Given the kind of music that my own band plays, I’m surprised that I’ve never checked out Limb before. It seems like I’ve been missing out on something very special, certainly if this third L.P. is anything to go by.
Prog infused and swagger-fueled doomy fuzz sludge…and then some…but ‘Saboteurs of the Sun’ carries with it a sense of purpose and an ambitious breadth that elevates proceedings to something higher than merely a collection of heavy stoner riffs.
As vocalist Rob Hoey points out, “This is a record about the destruction that humanity continues to wreak on Earth. It looks to the stars for an alternative – but the thrills and wonders of space travel ultimately fail to provide a better future, and the dream comes crashing down.”
…Dark observations for sure…but this album also rocks like a fucker!
The first two tracks, ‘Wych Elm’ and ‘Death in Absentia’ are great. Hoey’s strong and gritty vocals are more than matched by chugging riffs and doomy grooves, but it’s when ‘Survival Knife’ kicks in that ‘Saboteurs of the Sun’ really starts to take flight. The bubbling bass and spacey textures revealing the bands progressive tendencies, while the jaunty New Wave of ‘Rising Tides’ and the sultry, slow-paced dusk of ‘Astronaut’ transports us somewhere else.
The off-kilter ‘Love Has No Name’ points at the sad, but true realization that “The world doesn’t care about the human race”, before unleashing an apocalyptic break down, and even the folk-punk workout of ‘Curse Tablet’ gets pretty epic in the mid-section.
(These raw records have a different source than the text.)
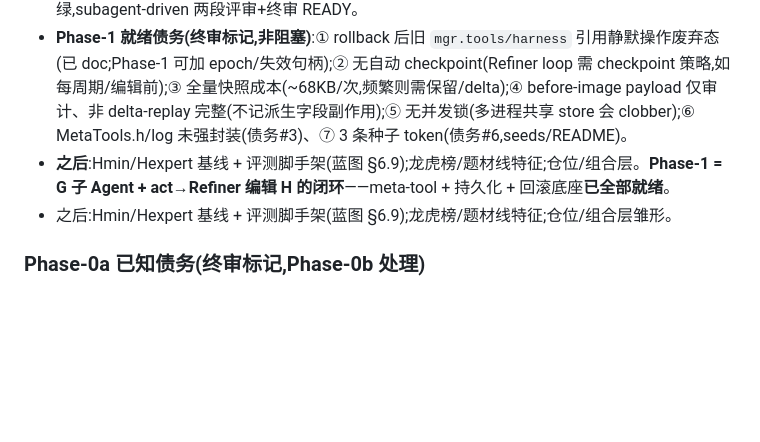
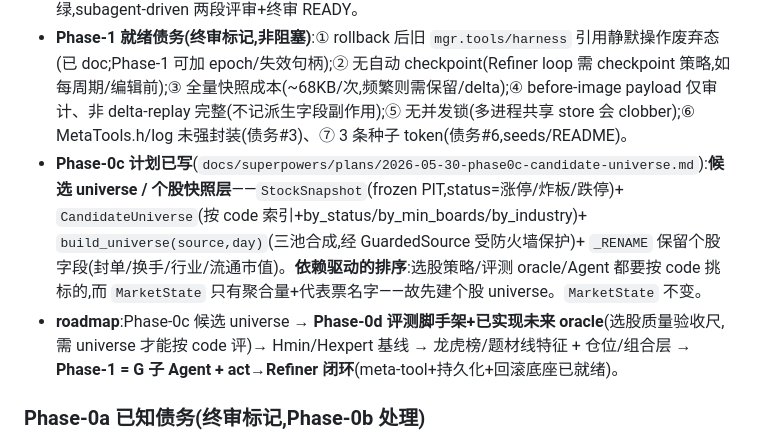
Before and after one commit to KairosPan/Evolving-Alpha, a Markdown page: PROJECT_STATE.md, the part around the change. GitHub-like rendering; blank space fills up the shorter version.

Commit message:
docs: Phase-0c 实施计划(候选 universe/个股快照层)+ roadmap 调整

```diff
--- a/PROJECT_STATE.md
+++ b/PROJECT_STATE.md
@@ -50,8 +50,8 @@
 - **Phase-0b-2 已完成并入 main**(`youzi/harness/{errors,edit_log,metatools}.py` + 容器 CRUD):可编辑 Harness——9 个 meta-tools(write/patch/retire→dormant/revive/promote_skill、process/update/demote_memory、rewrite_doctrine)+ **immutable-core 对象级写保护**(DoctrineEntry.`__setattr__` 守卫,终审追全路径无洞)+ 技能生命周期(dormant 轮回复活,非法转移抛错)+ **编辑审计 Δ 轨迹**(EditLog,被拒编辑不入账,record 带 payload)+ **P0 多 regime 修复**(for_regime 成员匹配,真实种子 11 条多相位记忆已可查)+ patch/update 原子性。82 测试绿,subagent-driven 两段评审+终审 READY。
 - **Phase-0b-3 已完成并入 main**(`youzi/harness/{snapshot,manager}.py` + 序列化):Harness 持久化——`HarnessState`/`EditLog` 序列化往返(byte-identical,真实种子验证)+ meta-tool before-image payload(JSON-safe via `_jsonable`)+ immutable 跨往返保真(`model_validate` 重建,守卫还原后仍生效)+ `Skill.applies_all`(相位通配,by_phase 认)+ `SnapshotStore`(版本化 JSON,原子写 tmp+os.replace,corrupt-load 守卫)+ `HarnessManager`(checkpoint/rollback_to 重绑 tools)。修了两处 `log or EditLog()` falsy-empty 旧 bug 并加 `__bool__=True` 杀掉整类。99 测试绿,subagent-driven 两段评审+终审 READY。
 - **Phase-1 就绪债务(终审标记,非阻塞)**:① rollback 后旧 `mgr.tools/harness` 引用静默操作废弃态(已 doc;Phase-1 可加 epoch/失效句柄);② 无自动 checkpoint(Refiner loop 需 checkpoint 策略,如每周期/编辑前);③ 全量快照成本(~68KB/次,频繁则需保留/delta);④ before-image payload 仅审计、非 delta-replay 完整(不记派生字段副作用);⑤ 无并发锁(多进程共享 store 会 clobber);⑥ MetaTools.h/log 未强封装(债务#3)、⑦ 3 条种子 token(债务#6,seeds/README)。
-- **之后**:Hmin/Hexpert 基线 + 评测脚手架(蓝图 §6.9);龙虎榜/题材线特征;仓位/组合层。**Phase-1 = G 子 Agent + act→Refiner 编辑 H 的闭环**——meta-tool + 持久化 + 回滚底座**已全部就绪**。
-- 之后:Hmin/Hexpert 基线 + 评测脚手架(蓝图 §6.9);龙虎榜/题材线特征;仓位/组合层雏形。
+- **Phase-0c 计划已写**(`docs/superpowers/plans/2026-05-30-phase0c-candidate-universe.md`):**候选 universe / 个股快照层**——`StockSnapshot`(frozen PIT,status=涨停/炸板/跌停)+ `CandidateUniverse`(按 code 索引+by_status/by_min_boards/by_industry)+ `build_universe(source,day)`(三池合成,经 GuardedSource 受防火墙保护)+ `_RENAME` 保留个股字段(封单/换手/行业/流通市值)。**依赖驱动的排序**:选股策略/评测 oracle/Agent 都要按 code 挑标的,而 `MarketState` 只有聚合量+代表票名字——故先建个股 universe。`MarketState` 不变。
+- **roadmap**:Phase-0c 候选 universe → **Phase-0d 评测脚手架+已实现未来 oracle**(选股质量验收尺,需 universe 才能按 code 评)→ Hmin/Hexpert 基线 → 龙虎榜/题材线特征 + 仓位/组合层 → **Phase-1 = G 子 Agent + act→Refiner 闭环**(meta-tool+持久化+回滚底座已就绪)。
 
 ### Phase-0a 已知债务(终审标记,Phase-0b 处理)
 - **PITStore 尚未接入取数路径**:应作为 read-through/write-through 插进 `GuardedSource` 内层(guard 仍在外把关日期),实现"边跑边快照"PIT 累积;docstring 的"写一次不被未来修订覆盖"目前只是注释、无强制。
```
Also changed, not shown: 1 other file.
Sabbath and Motörhead blues collide in ‘Man on the Outside’, while ‘Truth Be Damned’ offers some no-nonsense, full-on rock and roll, leaving the ominous Pink Floyd-ian coda of ‘100 Years’ to finish our journey in fine style. Convincingly portraying the uncertainty of our future that perfectly captures the themes within the album.
A win then, for this London band, and all of it is impeccably produced by Russ Russell (At the Gates, Napalm Death).
‘Saboteurs of the Sun’ is probably gonna remind you of a hundred different things while you listen to it, but it’s certainly GOOD things. Not because Limb are shamelessly throwing every type of influence into the record, it’s just that they know how to craft a sonically diverse, multi-layered, hard-hitting and intensely groovy listening experience.
(9/10 Stuart Carroll)